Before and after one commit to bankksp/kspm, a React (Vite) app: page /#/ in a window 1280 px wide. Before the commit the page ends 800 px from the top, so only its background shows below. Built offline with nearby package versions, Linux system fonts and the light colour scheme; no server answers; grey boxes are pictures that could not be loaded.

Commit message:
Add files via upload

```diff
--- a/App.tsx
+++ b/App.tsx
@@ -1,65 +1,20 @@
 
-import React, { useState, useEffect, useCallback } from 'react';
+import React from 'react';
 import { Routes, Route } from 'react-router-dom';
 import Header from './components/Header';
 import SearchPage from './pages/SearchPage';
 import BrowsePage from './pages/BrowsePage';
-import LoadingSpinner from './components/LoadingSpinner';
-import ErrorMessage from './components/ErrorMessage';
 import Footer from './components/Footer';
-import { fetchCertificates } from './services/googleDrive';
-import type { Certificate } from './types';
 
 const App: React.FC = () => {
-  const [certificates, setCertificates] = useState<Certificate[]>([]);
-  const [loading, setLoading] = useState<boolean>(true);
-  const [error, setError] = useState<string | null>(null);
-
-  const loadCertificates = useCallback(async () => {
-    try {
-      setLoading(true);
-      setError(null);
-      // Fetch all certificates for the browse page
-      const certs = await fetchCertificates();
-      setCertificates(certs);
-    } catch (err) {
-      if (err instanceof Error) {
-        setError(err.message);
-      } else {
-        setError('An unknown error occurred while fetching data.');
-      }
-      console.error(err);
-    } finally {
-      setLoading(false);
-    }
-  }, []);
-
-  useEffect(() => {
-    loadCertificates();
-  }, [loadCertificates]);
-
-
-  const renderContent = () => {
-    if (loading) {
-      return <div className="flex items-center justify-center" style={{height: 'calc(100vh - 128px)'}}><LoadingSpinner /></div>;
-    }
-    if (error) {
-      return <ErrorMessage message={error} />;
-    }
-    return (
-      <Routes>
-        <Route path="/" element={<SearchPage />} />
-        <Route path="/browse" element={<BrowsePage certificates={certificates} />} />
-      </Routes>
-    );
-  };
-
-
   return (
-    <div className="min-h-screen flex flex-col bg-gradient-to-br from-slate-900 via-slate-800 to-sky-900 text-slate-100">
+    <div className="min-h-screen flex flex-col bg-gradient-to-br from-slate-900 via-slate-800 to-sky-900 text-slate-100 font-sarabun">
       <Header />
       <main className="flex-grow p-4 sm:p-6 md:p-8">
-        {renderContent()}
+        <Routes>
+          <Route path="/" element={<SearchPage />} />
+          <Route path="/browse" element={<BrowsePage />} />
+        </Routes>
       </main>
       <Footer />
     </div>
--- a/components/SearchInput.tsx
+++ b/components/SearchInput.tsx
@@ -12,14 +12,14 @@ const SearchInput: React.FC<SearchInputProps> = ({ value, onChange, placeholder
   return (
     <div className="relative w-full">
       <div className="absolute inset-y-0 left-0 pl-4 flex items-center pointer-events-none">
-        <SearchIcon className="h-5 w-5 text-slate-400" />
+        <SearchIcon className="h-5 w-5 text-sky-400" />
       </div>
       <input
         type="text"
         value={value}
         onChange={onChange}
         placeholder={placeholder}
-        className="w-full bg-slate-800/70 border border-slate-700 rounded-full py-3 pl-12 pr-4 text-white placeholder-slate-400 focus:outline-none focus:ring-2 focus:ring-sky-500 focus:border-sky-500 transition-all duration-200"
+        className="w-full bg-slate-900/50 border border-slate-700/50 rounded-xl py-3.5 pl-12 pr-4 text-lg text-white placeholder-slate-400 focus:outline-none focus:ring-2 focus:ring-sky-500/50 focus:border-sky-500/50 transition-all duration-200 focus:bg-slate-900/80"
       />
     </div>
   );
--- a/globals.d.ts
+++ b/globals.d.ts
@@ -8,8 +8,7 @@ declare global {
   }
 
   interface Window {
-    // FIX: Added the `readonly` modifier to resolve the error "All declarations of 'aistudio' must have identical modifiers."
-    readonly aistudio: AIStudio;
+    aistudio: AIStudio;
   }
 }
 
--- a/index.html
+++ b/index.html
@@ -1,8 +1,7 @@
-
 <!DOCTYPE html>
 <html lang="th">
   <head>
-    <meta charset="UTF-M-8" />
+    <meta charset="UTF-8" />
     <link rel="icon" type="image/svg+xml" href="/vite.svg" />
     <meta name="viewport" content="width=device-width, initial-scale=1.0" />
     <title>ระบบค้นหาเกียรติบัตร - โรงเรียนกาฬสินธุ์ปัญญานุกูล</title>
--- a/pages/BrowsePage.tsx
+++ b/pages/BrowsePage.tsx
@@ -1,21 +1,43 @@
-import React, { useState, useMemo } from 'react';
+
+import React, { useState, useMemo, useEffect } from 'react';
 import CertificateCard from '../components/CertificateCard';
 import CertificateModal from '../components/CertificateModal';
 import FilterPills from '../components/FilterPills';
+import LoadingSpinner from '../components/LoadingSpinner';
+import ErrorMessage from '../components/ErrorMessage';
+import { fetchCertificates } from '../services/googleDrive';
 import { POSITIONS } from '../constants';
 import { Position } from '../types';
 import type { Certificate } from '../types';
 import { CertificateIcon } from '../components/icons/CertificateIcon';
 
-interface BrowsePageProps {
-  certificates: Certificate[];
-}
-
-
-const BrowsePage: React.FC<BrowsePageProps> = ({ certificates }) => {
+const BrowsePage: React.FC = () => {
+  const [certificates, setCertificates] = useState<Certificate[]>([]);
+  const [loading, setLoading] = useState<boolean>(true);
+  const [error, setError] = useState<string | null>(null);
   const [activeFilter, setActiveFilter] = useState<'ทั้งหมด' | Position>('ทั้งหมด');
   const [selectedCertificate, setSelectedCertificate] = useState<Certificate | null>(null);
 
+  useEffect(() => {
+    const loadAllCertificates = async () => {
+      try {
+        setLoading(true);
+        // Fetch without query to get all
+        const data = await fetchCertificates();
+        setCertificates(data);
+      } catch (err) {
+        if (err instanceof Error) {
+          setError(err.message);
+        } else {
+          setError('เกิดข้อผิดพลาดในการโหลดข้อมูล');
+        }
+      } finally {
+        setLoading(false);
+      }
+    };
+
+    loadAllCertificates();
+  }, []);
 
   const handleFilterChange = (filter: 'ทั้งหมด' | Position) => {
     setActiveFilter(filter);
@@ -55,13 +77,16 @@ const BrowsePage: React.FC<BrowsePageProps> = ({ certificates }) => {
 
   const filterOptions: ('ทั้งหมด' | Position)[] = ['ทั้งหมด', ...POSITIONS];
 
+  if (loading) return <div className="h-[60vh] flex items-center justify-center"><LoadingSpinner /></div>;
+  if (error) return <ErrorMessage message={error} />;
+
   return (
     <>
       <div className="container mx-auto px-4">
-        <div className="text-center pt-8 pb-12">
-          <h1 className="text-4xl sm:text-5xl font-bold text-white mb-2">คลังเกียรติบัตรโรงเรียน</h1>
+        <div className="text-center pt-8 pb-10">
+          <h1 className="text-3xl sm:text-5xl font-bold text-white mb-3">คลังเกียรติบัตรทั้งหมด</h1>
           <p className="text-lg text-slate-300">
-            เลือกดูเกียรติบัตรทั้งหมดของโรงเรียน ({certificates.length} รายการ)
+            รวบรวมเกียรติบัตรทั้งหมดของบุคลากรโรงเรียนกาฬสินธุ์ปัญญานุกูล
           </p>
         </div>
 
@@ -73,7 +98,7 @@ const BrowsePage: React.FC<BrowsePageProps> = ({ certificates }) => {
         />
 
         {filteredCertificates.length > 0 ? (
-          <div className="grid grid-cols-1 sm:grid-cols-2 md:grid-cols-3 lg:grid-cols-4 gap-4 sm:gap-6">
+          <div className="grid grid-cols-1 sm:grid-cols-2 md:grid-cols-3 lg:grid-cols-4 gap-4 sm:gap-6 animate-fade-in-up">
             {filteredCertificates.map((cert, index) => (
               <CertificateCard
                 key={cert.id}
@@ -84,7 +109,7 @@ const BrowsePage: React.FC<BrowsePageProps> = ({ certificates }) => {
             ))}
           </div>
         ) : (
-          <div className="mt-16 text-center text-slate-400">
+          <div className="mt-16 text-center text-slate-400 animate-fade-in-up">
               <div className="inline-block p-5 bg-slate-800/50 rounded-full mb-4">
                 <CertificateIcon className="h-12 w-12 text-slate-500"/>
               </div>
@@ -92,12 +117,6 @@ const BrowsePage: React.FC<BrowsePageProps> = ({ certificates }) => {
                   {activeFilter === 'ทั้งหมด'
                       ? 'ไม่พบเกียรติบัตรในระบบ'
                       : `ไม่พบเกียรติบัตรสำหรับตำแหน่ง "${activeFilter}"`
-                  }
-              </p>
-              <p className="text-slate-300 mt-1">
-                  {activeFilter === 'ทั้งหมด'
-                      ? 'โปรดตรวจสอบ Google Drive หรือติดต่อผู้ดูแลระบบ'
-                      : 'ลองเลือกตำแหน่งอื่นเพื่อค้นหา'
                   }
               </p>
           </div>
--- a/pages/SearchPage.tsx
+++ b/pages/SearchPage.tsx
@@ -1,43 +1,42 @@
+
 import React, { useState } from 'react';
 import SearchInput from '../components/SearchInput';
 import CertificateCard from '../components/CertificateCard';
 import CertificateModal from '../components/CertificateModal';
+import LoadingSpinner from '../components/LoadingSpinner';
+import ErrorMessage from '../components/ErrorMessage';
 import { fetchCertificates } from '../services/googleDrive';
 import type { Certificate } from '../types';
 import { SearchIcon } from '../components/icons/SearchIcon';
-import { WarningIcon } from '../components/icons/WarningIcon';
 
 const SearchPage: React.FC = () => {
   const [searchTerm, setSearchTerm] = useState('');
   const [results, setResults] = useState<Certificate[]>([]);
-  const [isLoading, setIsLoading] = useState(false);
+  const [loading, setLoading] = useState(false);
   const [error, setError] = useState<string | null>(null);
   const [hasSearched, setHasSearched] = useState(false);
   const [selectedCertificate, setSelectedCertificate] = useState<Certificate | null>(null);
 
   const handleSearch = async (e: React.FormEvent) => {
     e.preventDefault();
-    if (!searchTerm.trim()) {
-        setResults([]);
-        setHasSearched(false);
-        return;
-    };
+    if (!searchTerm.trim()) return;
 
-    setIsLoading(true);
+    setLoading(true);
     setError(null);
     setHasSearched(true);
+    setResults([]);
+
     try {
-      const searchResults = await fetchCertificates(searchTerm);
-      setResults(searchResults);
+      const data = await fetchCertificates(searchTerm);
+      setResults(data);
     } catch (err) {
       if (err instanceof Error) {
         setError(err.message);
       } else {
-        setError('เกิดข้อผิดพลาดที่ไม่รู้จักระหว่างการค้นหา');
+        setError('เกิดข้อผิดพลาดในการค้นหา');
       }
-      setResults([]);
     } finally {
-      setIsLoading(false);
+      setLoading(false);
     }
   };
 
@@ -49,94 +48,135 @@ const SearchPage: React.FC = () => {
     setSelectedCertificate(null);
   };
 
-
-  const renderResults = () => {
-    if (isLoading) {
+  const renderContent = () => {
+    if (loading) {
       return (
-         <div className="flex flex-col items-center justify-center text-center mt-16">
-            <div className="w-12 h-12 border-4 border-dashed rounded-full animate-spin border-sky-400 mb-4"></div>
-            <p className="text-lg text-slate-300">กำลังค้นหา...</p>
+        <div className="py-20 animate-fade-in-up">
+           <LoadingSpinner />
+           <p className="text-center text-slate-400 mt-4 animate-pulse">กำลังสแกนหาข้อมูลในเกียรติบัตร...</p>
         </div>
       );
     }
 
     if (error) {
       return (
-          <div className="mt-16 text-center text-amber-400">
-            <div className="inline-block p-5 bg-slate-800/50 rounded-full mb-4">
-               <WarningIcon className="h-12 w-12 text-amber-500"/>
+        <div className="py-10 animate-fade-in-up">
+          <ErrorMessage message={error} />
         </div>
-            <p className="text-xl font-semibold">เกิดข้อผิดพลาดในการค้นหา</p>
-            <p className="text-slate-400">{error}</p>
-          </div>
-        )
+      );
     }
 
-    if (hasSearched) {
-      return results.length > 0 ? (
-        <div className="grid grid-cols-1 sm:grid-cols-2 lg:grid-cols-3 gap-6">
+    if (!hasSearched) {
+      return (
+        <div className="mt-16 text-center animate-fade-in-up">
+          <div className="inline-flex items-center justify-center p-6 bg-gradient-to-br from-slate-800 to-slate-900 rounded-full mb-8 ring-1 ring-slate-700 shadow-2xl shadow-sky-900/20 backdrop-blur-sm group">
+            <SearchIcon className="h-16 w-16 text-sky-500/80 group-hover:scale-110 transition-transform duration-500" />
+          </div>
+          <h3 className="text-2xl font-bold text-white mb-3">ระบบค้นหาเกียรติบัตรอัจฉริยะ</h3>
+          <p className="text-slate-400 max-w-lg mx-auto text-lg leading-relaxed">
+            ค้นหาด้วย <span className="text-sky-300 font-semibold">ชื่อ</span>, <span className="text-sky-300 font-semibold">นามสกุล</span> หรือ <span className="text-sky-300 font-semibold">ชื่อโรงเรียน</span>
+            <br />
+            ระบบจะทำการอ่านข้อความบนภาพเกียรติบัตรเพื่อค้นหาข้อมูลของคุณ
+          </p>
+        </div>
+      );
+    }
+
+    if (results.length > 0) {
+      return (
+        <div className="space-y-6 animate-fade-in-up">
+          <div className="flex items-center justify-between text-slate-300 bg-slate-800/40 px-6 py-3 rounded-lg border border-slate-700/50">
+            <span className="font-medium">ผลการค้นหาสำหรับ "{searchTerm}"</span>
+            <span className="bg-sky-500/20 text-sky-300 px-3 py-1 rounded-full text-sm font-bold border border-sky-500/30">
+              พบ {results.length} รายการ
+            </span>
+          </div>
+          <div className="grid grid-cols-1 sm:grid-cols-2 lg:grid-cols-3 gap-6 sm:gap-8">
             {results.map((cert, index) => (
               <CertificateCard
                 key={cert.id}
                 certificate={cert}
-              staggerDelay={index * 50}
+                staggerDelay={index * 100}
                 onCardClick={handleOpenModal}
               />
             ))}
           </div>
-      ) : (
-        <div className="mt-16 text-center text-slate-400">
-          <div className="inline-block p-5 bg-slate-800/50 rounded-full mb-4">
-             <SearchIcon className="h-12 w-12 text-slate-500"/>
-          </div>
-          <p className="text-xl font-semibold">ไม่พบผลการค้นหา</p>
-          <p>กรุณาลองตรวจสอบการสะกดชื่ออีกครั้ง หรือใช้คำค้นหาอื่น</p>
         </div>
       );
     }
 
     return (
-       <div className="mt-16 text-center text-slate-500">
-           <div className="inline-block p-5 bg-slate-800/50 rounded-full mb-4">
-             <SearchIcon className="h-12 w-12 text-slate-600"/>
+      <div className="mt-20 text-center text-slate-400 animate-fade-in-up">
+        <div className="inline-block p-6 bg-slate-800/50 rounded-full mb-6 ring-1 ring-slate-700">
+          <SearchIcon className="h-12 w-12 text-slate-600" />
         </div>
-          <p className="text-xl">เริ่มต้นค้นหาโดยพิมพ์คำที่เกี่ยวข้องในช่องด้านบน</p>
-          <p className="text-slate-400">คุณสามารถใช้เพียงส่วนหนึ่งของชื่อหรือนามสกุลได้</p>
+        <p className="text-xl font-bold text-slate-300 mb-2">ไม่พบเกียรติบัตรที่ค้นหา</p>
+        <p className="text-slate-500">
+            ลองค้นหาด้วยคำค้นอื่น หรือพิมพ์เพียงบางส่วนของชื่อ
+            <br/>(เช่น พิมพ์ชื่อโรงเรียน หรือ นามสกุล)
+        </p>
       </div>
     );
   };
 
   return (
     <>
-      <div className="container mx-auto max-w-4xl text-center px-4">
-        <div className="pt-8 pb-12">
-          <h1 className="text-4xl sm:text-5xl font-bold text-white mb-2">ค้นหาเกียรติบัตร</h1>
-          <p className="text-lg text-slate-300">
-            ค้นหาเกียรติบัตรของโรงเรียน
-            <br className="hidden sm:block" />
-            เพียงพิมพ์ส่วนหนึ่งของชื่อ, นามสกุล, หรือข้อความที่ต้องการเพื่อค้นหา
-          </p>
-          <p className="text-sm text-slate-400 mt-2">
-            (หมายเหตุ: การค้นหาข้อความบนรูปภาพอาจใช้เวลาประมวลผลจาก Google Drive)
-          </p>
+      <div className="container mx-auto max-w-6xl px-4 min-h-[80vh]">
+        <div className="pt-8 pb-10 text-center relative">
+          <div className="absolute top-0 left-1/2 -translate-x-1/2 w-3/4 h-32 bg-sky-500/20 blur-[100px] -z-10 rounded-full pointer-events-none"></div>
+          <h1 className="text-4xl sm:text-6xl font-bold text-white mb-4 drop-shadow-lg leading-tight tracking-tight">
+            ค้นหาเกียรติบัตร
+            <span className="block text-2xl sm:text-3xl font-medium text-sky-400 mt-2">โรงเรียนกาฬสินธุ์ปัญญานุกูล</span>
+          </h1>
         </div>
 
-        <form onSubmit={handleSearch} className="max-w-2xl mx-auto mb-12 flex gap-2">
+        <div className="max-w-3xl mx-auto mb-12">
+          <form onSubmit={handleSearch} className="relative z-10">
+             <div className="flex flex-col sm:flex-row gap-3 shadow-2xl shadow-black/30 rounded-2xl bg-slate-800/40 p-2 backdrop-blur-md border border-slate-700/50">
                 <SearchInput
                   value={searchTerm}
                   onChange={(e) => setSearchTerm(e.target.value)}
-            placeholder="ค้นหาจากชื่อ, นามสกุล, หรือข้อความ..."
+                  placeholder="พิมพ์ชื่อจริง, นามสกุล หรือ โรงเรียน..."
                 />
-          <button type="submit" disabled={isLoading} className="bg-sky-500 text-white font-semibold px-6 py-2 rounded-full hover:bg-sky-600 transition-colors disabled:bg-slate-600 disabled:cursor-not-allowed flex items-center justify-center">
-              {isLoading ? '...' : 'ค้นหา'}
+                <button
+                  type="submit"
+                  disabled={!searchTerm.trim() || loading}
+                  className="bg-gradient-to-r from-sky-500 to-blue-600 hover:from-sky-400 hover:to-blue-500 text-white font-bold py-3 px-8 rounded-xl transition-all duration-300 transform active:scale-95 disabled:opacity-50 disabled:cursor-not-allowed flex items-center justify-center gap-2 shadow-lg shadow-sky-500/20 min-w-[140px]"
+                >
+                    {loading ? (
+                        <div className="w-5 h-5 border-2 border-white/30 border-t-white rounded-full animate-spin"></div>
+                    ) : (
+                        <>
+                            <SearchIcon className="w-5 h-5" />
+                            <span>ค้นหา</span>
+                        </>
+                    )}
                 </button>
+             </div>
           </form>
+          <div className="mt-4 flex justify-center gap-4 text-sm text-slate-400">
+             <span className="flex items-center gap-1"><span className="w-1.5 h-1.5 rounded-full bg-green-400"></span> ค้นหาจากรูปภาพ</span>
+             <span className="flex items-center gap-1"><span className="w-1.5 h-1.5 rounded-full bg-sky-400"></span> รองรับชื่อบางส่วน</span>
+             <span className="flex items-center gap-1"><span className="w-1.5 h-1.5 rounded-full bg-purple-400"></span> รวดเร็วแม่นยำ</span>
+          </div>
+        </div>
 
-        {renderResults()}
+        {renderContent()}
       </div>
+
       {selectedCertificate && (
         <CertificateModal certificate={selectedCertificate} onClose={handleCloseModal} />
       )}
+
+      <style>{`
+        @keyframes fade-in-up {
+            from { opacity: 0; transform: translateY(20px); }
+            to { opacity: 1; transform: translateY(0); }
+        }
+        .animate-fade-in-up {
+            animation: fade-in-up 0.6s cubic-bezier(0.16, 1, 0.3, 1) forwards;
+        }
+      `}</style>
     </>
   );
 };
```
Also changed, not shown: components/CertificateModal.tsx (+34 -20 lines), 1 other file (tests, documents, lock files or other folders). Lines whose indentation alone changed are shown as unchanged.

= EXERCISE AIM =
Among the lines above, count those containing the string "animate"; please give the count alone.

= EXERCISE RESPONSE =
11